If you like listening to people broadcast all sorts of random information from around the world, but have zero interest in interacting with them, then feel free to build a ham radio system and start scanning the airwaves.

However, a key aspect of being able to receive and send signals from your ham radio set-up is assisting in the event of an emergency. In many times of national or even local emergency, ham radio operators have been able to pass along critical information that can help keep people safe.

Imagine a hurricane that wipes out all the landlines and cell phone towers for several days. How would people in that affected area know where they can go to get help? If someone in that area has a ham radio system they can broadcast their needs and get help sent directly to them in an expedited manner.

System Parts

The ham radio system is made of several varying but equally important parts. Each system requires:

  • Transceiver — This is what allows you to communicate with others. The best transceivers will be meant for stationary use, but some receivers are meant for use in vehicles, especially in those of emergency services or off-road enthusiasts.

  • Power Supply — The power supply is what will power your system and can vary in size. Like with the transceiver, the power supply is typically meant for stationary systems but there are also mobile versions available. The power you can supply to your system can impact the distance of reach your system may have.

  • VHF/UHF Antenna — This is a dual-band antenna and is as crucial of choice as the transceiver. This is what allows your ham system to send out and receive signals with other ham users in the same frequencies as you.

  • HF Wire Antenna — If you are buying a transceiver that can communicate on high-frequency channels, then you will need an HF wire antenna as well.

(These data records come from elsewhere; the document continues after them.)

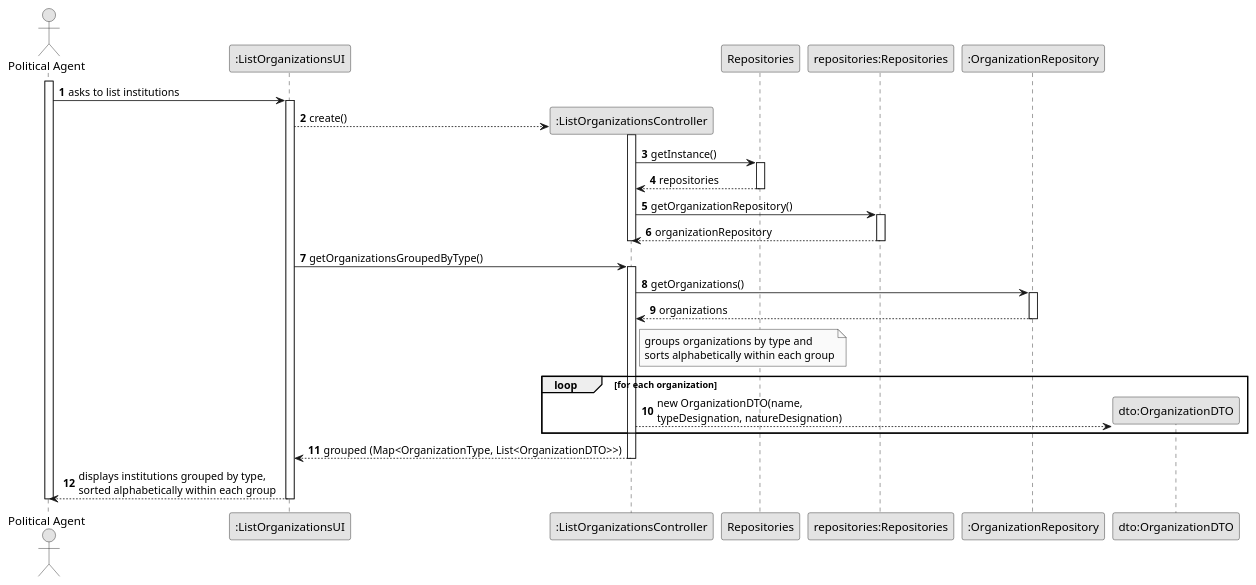
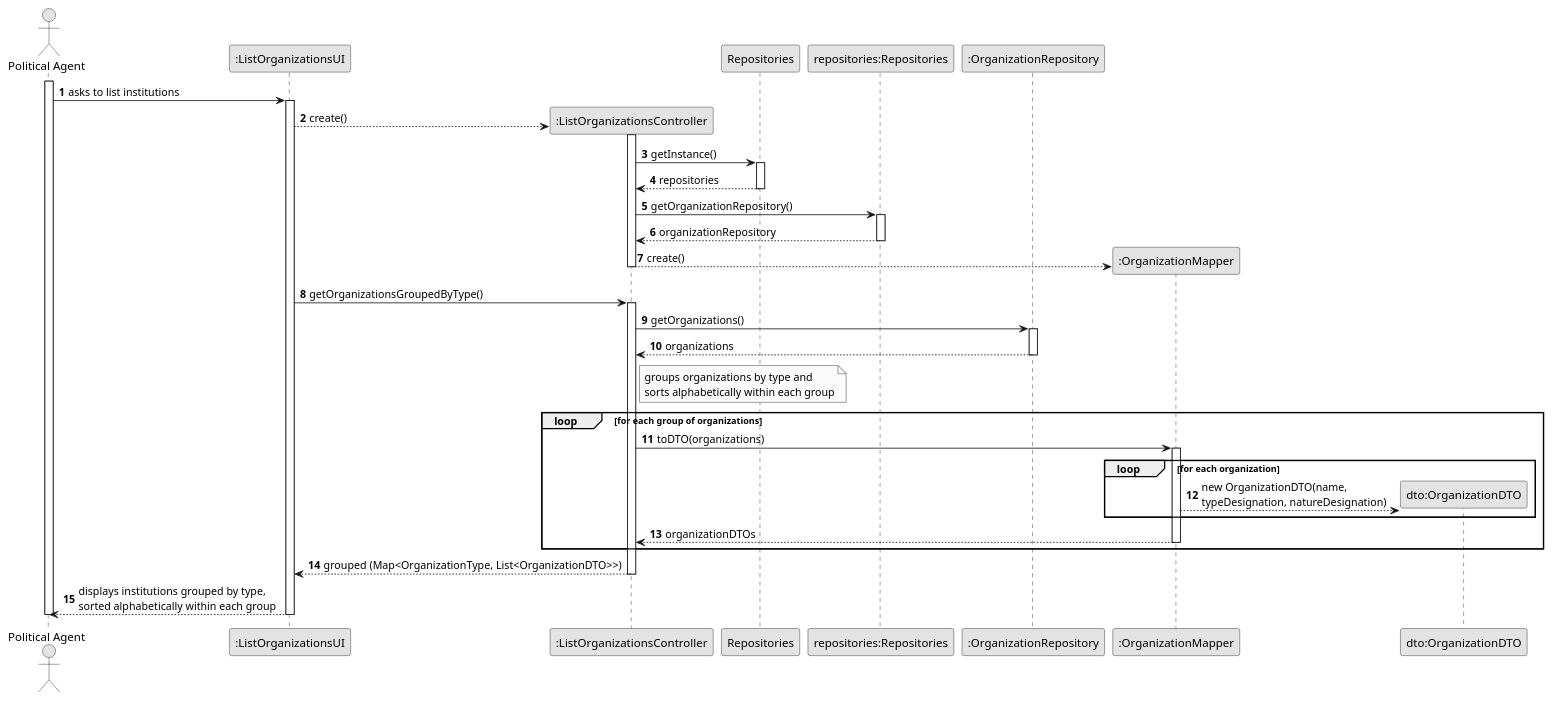
One commit to brunodspinto/crystal-clear-platform changed the diagram in docs/system-documentation/US03/03.design/puml/US03-SD.puml. Above: the diagram before and after it, drawn with PlantUML. The commit also changed 13 other files, not shown here.

Commit message:
Add mappers for US02 and US03 DTOs and update design diagrams

```diff
--- a/docs/system-documentation/US03/03.design/puml/US03-SD.puml
+++ b/docs/system-documentation/US03/03.design/puml/US03-SD.puml
@@ -1,59 +1,68 @@
 @startuml US03-SD
 skinparam monochrome true
 skinparam packageStyle rectangle
 skinparam shadowing false
 
 autonumber
 
 actor "Political Agent" as PA
 participant ":ListOrganizationsUI" as UI
 participant ":ListOrganizationsController" as CTRL
 participant "Repositories" as REPOS
 participant "repositories:Repositories" as REPOS_SINGLETON
 participant ":OrganizationRepository" as REPO
+participant ":OrganizationMapper" as MAPPER
 participant "dto:OrganizationDTO" as DTO
 
 activate PA
 
     PA -> UI : asks to list institutions
     activate UI
 
         UI --> CTRL** : create()
         activate CTRL
             CTRL -> REPOS : getInstance()
             activate REPOS
                 REPOS --> CTRL : repositories
             deactivate REPOS
 
             CTRL -> REPOS_SINGLETON : getOrganizationRepository()
             activate REPOS_SINGLETON
                 REPOS_SINGLETON --> CTRL : organizationRepository
             deactivate REPOS_SINGLETON
+
+            CTRL --> MAPPER** : create()
         deactivate CTRL
 
         UI -> CTRL : getOrganizationsGroupedByType()
         activate CTRL
 
             CTRL -> REPO : getOrganizations()
             activate REPO
                 REPO --> CTRL : organizations
             deactivate REPO
 
             note right of CTRL
                 groups organizations by type and
                 sorts alphabetically within each group
             end note
 
-            loop for each organization
-                CTRL --> DTO** : new OrganizationDTO(name,\ntypeDesignation, natureDesignation)
+            loop for each group of organizations
+                CTRL -> MAPPER : toDTO(organizations)
+                activate MAPPER
+                    loop for each organization
+                        MAPPER --> DTO** : new OrganizationDTO(name,\ntypeDesignation, natureDesignation)
+                    end
+                    MAPPER --> CTRL : organizationDTOs
+                deactivate MAPPER
             end
 
             CTRL --> UI : grouped (Map<OrganizationType, List<OrganizationDTO>>)
         deactivate CTRL
 
         UI --> PA : displays institutions grouped by type,\nsorted alphabetically within each group
     deactivate UI
 
 deactivate PA
 
 @enduml
```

If you want to be mobile with your ham radio system, you will require a similar set-up. If you want to go truly mobile, on foot, there are handheld radios that function on the amateur frequencies as well.

Whatever your reason for choosing to get your own ham radio, whether it is socializing, assisting in emergencies, or just learning a new hobby, make sure you get your license and do your research. With the right equipment and know-how, you will be spreading your voice via the amateur airwaves in no time. 

Photo by Alexandr Sadkov on Unsplash